------ Material for this exercise ------
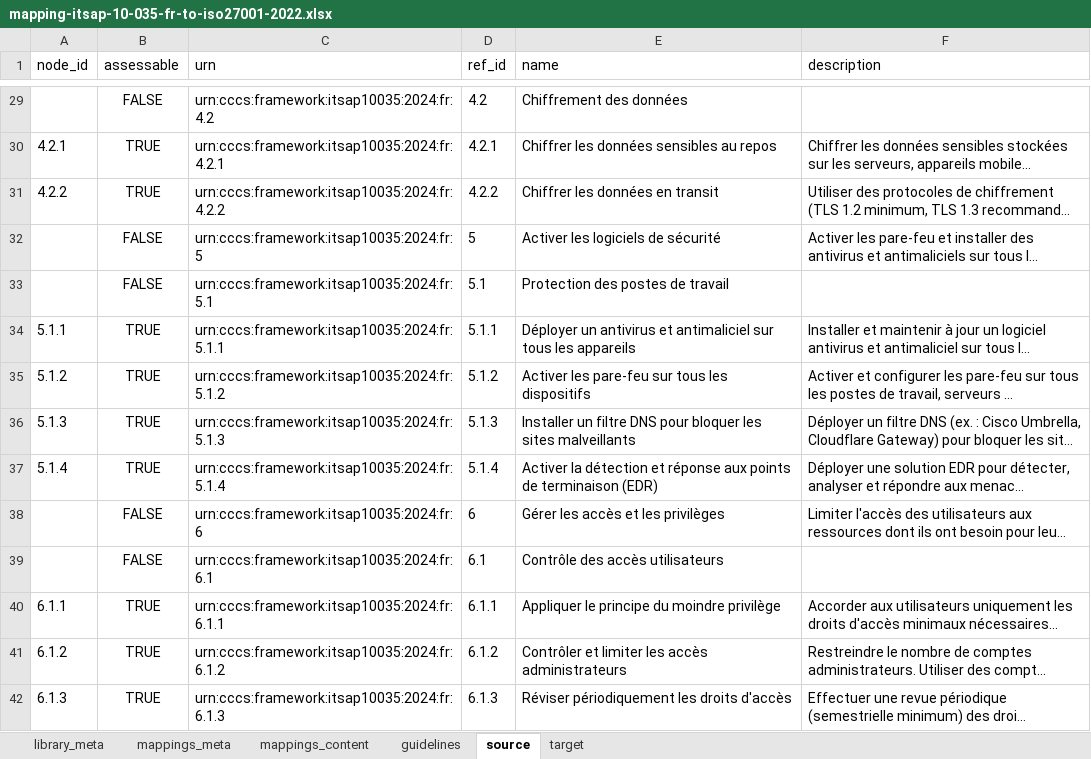
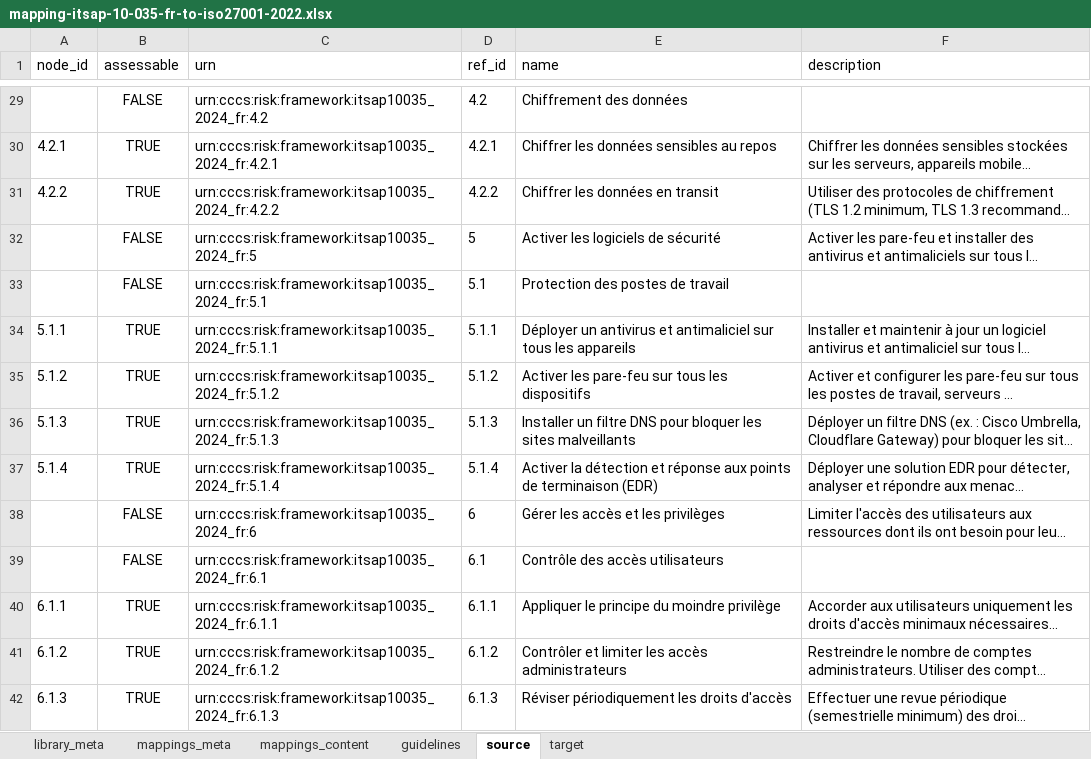
Before and after one commit to ArtHck/ITSAP.10.035, an Excel workbook: mapping-itsap-10-035-fr-to-iso27001-2022.xlsx, sheet source, drawn as a sheet; only a part is shown, gaps mark what is left out; long unchanged cells end in …; values as stored, in another font and other column widths than the file's, no borders; the diff covers the shown part only; the diff names each change by its address in the sheet, - before the commit and + after, or states it on an @@ line.

```diff
--- a/mapping-itsap-10-035-fr-to-iso27001-2022.xlsx (sheet source)
+++ b/mapping-itsap-10-035-fr-to-iso27001-2022.xlsx (sheet source)
-C29 (urn): urn:cccs:framework:itsap10035:2024:fr:4.2
+C29 (urn): urn:cccs:risk:framework:itsap10035_2024_fr:4.2
-C30 (urn): urn:cccs:framework:itsap10035:2024:fr:4.2.1
+C30 (urn): urn:cccs:risk:framework:itsap10035_2024_fr:4.2.1
-C31 (urn): urn:cccs:framework:itsap10035:2024:fr:4.2.2
+C31 (urn): urn:cccs:risk:framework:itsap10035_2024_fr:4.2.2
-C32 (urn): urn:cccs:framework:itsap10035:2024:fr:5
+C32 (urn): urn:cccs:risk:framework:itsap10035_2024_fr:5
-C33 (urn): urn:cccs:framework:itsap10035:2024:fr:5.1
+C33 (urn): urn:cccs:risk:framework:itsap10035_2024_fr:5.1
-C34 (urn): urn:cccs:framework:itsap10035:2024:fr:5.1.1
+C34 (urn): urn:cccs:risk:framework:itsap10035_2024_fr:5.1.1
-C35 (urn): urn:cccs:framework:itsap10035:2024:fr:5.1.2
+C35 (urn): urn:cccs:risk:framework:itsap10035_2024_fr:5.1.2
-C36 (urn): urn:cccs:framework:itsap10035:2024:fr:5.1.3
+C36 (urn): urn:cccs:risk:framework:itsap10035_2024_fr:5.1.3
-C37 (urn): urn:cccs:framework:itsap10035:2024:fr:5.1.4
+C37 (urn): urn:cccs:risk:framework:itsap10035_2024_fr:5.1.4
-C38 (urn): urn:cccs:framework:itsap10035:2024:fr:6
+C38 (urn): urn:cccs:risk:framework:itsap10035_2024_fr:6
-C39 (urn): urn:cccs:framework:itsap10035:2024:fr:6.1
+C39 (urn): urn:cccs:risk:framework:itsap10035_2024_fr:6.1
-C40 (urn): urn:cccs:framework:itsap10035:2024:fr:6.1.1
+C40 (urn): urn:cccs:risk:framework:itsap10035_2024_fr:6.1.1
-C41 (urn): urn:cccs:framework:itsap10035:2024:fr:6.1.2
+C41 (urn): urn:cccs:risk:framework:itsap10035_2024_fr:6.1.2
-C42 (urn): urn:cccs:framework:itsap10035:2024:fr:6.1.3
+C42 (urn): urn:cccs:risk:framework:itsap10035_2024_fr:6.1.3
```
Also changed, not shown: 72 edited cells elsewhere in this sheet, sheet mappings_meta, sheet library_meta.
------
▸ Problem to solve: Leave out the pictures and output the rest of the records exactly.

▸ Exercise solution:
Before and after one commit to ArtHck/ITSAP.10.035, an Excel workbook: mapping-itsap-10-035-fr-to-iso27001-2022.xlsx, sheet source, drawn as a sheet; only a part is shown, gaps mark what is left out; long unchanged cells end in …; values as stored, in another font and other column widths than the file's, no borders; the diff covers the shown part only; the diff names each change by its address in the sheet, - before the commit and + after, or states it on an @@ line.

```diff
--- a/mapping-itsap-10-035-fr-to-iso27001-2022.xlsx (sheet source)
+++ b/mapping-itsap-10-035-fr-to-iso27001-2022.xlsx (sheet source)
-C29 (urn): urn:cccs:framework:itsap10035:2024:fr:4.2
+C29 (urn): urn:cccs:risk:framework:itsap10035_2024_fr:4.2
-C30 (urn): urn:cccs:framework:itsap10035:2024:fr:4.2.1
+C30 (urn): urn:cccs:risk:framework:itsap10035_2024_fr:4.2.1
-C31 (urn): urn:cccs:framework:itsap10035:2024:fr:4.2.2
+C31 (urn): urn:cccs:risk:framework:itsap10035_2024_fr:4.2.2
-C32 (urn): urn:cccs:framework:itsap10035:2024:fr:5
+C32 (urn): urn:cccs:risk:framework:itsap10035_2024_fr:5
-C33 (urn): urn:cccs:framework:itsap10035:2024:fr:5.1
+C33 (urn): urn:cccs:risk:framework:itsap10035_2024_fr:5.1
-C34 (urn): urn:cccs:framework:itsap10035:2024:fr:5.1.1
+C34 (urn): urn:cccs:risk:framework:itsap10035_2024_fr:5.1.1
-C35 (urn): urn:cccs:framework:itsap10035:2024:fr:5.1.2
+C35 (urn): urn:cccs:risk:framework:itsap10035_2024_fr:5.1.2
-C36 (urn): urn:cccs:framework:itsap10035:2024:fr:5.1.3
+C36 (urn): urn:cccs:risk:framework:itsap10035_2024_fr:5.1.3
-C37 (urn): urn:cccs:framework:itsap10035:2024:fr:5.1.4
+C37 (urn): urn:cccs:risk:framework:itsap10035_2024_fr:5.1.4
-C38 (urn): urn:cccs:framework:itsap10035:2024:fr:6
+C38 (urn): urn:cccs:risk:framework:itsap10035_2024_fr:6
-C39 (urn): urn:cccs:framework:itsap10035:2024:fr:6.1
+C39 (urn): urn:cccs:risk:framework:itsap10035_2024_fr:6.1
-C40 (urn): urn:cccs:framework:itsap10035:2024:fr:6.1.1
+C40 (urn): urn:cccs:risk:framework:itsap10035_2024_fr:6.1.1
-C41 (urn): urn:cccs:framework:itsap10035:2024:fr:6.1.2
+C41 (urn): urn:cccs:risk:framework:itsap10035_2024_fr:6.1.2
-C42 (urn): urn:cccs:framework:itsap10035:2024:fr:6.1.3
+C42 (urn): urn:cccs:risk:framework:itsap10035_2024_fr:6.1.3
```
Also changed, not shown: 72 edited cells elsewhere in this sheet, sheet mappings_meta, sheet library_meta.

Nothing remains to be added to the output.